— Assignment —
Scan the entries that follow and work out how many lines contain "discussion". Give the number and nothing else.

— Exercise data —
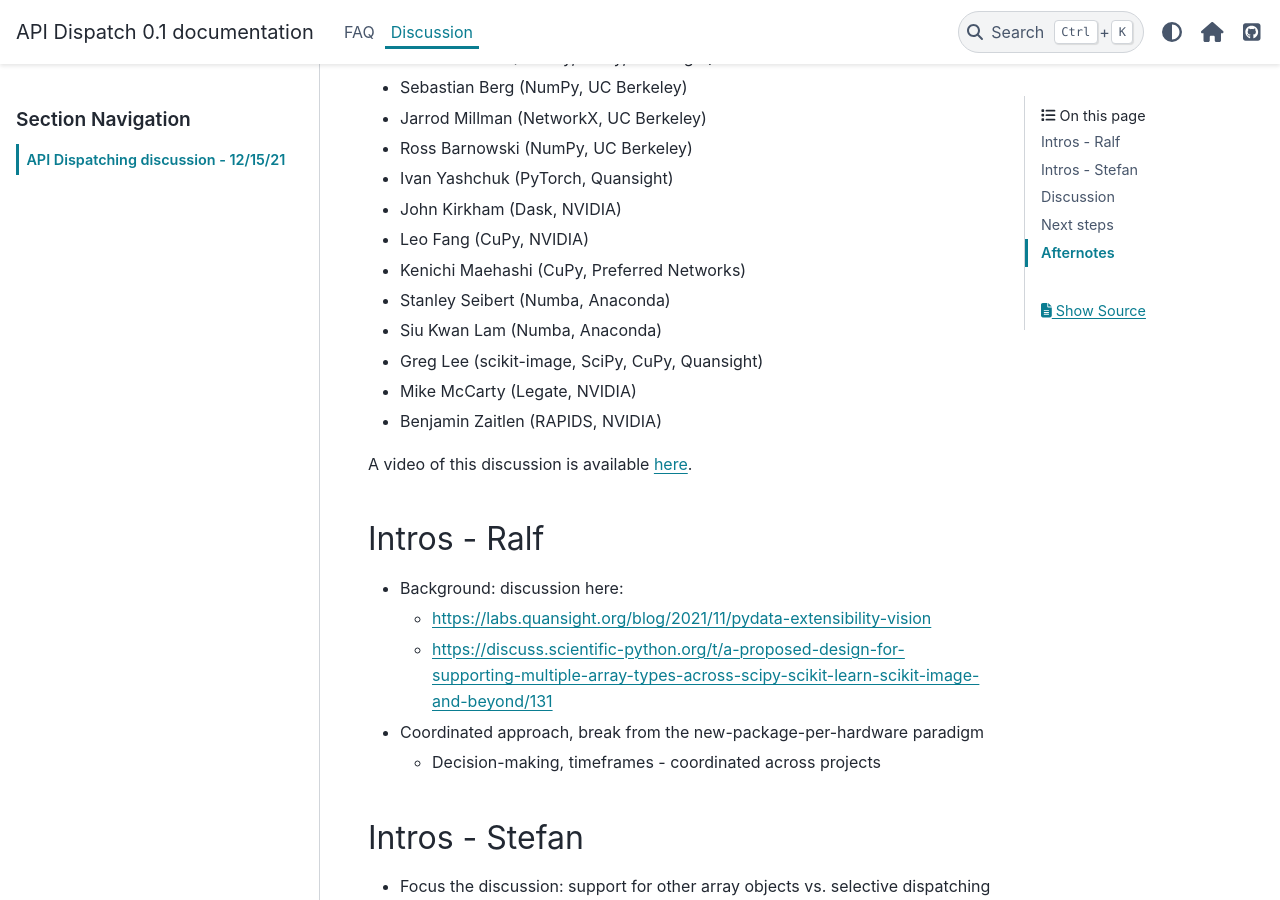
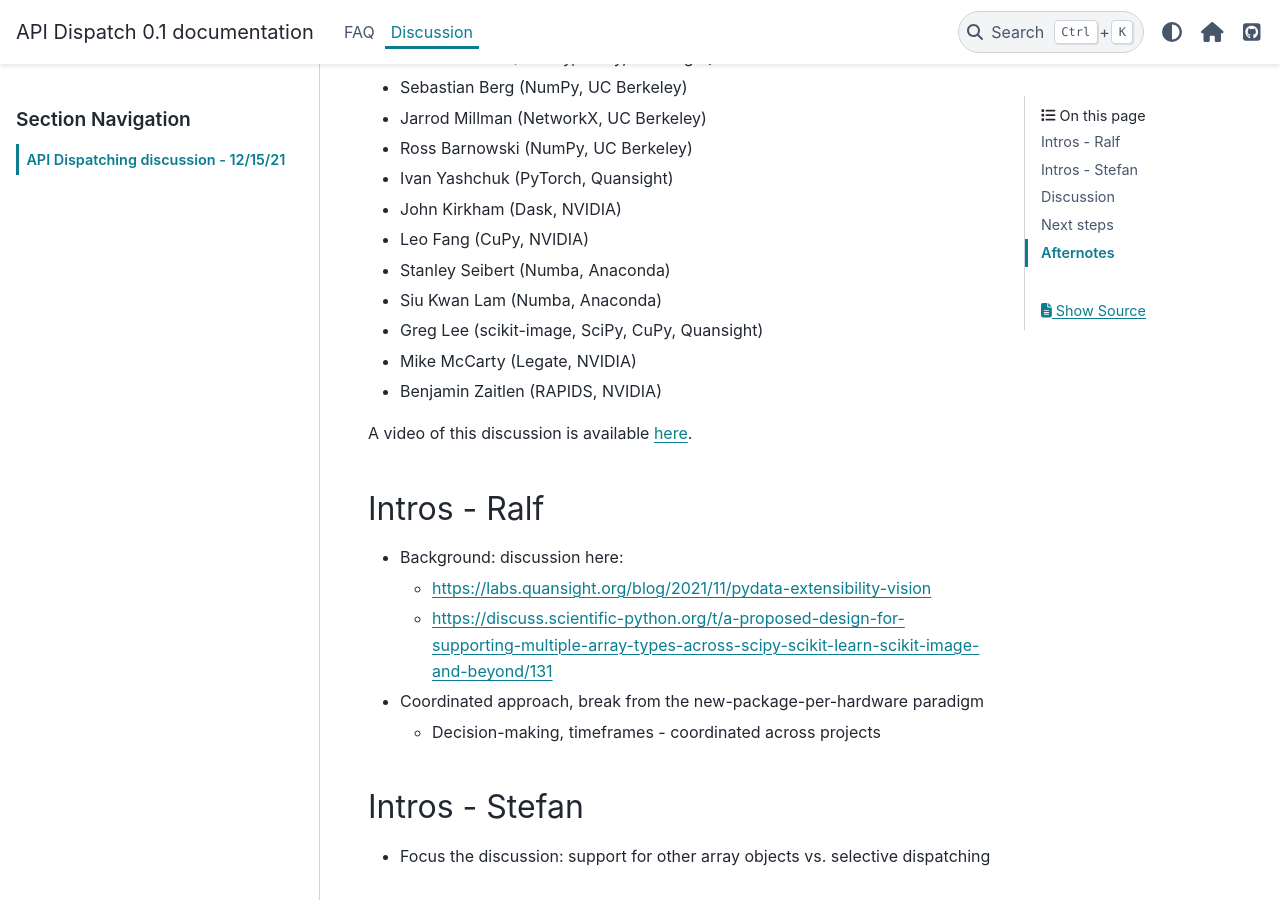
Before and after one commit to scientific-python/api-dispatch, a Sphinx documentation site: the page built from source/discussion/2021-12-15.rst, in a window 1280 px wide and 900 px high, scrolled down 360 px. Built offline with Sphinx 7.4.7 and the PyData theme 0.15.4, drawn with Linux system fonts in a browser that asks for light colours.

Commit message:
Remove Kenichi Maehashi from attendance list

```diff
--- a/source/discussion/2021-12-15.rst
+++ b/source/discussion/2021-12-15.rst
@@ -12,7 +12,6 @@
 - Ivan Yashchuk (PyTorch, Quansight)
 - John Kirkham (Dask, NVIDIA)
 - Leo Fang (CuPy, NVIDIA)
-- Kenichi Maehashi (CuPy, Preferred Networks)
 - Stanley Seibert (Numba, Anaconda)
 - Siu Kwan Lam (Numba, Anaconda)
 - Greg Lee (scikit-image, SciPy, CuPy, Quansight)
```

— Exercise answer —
3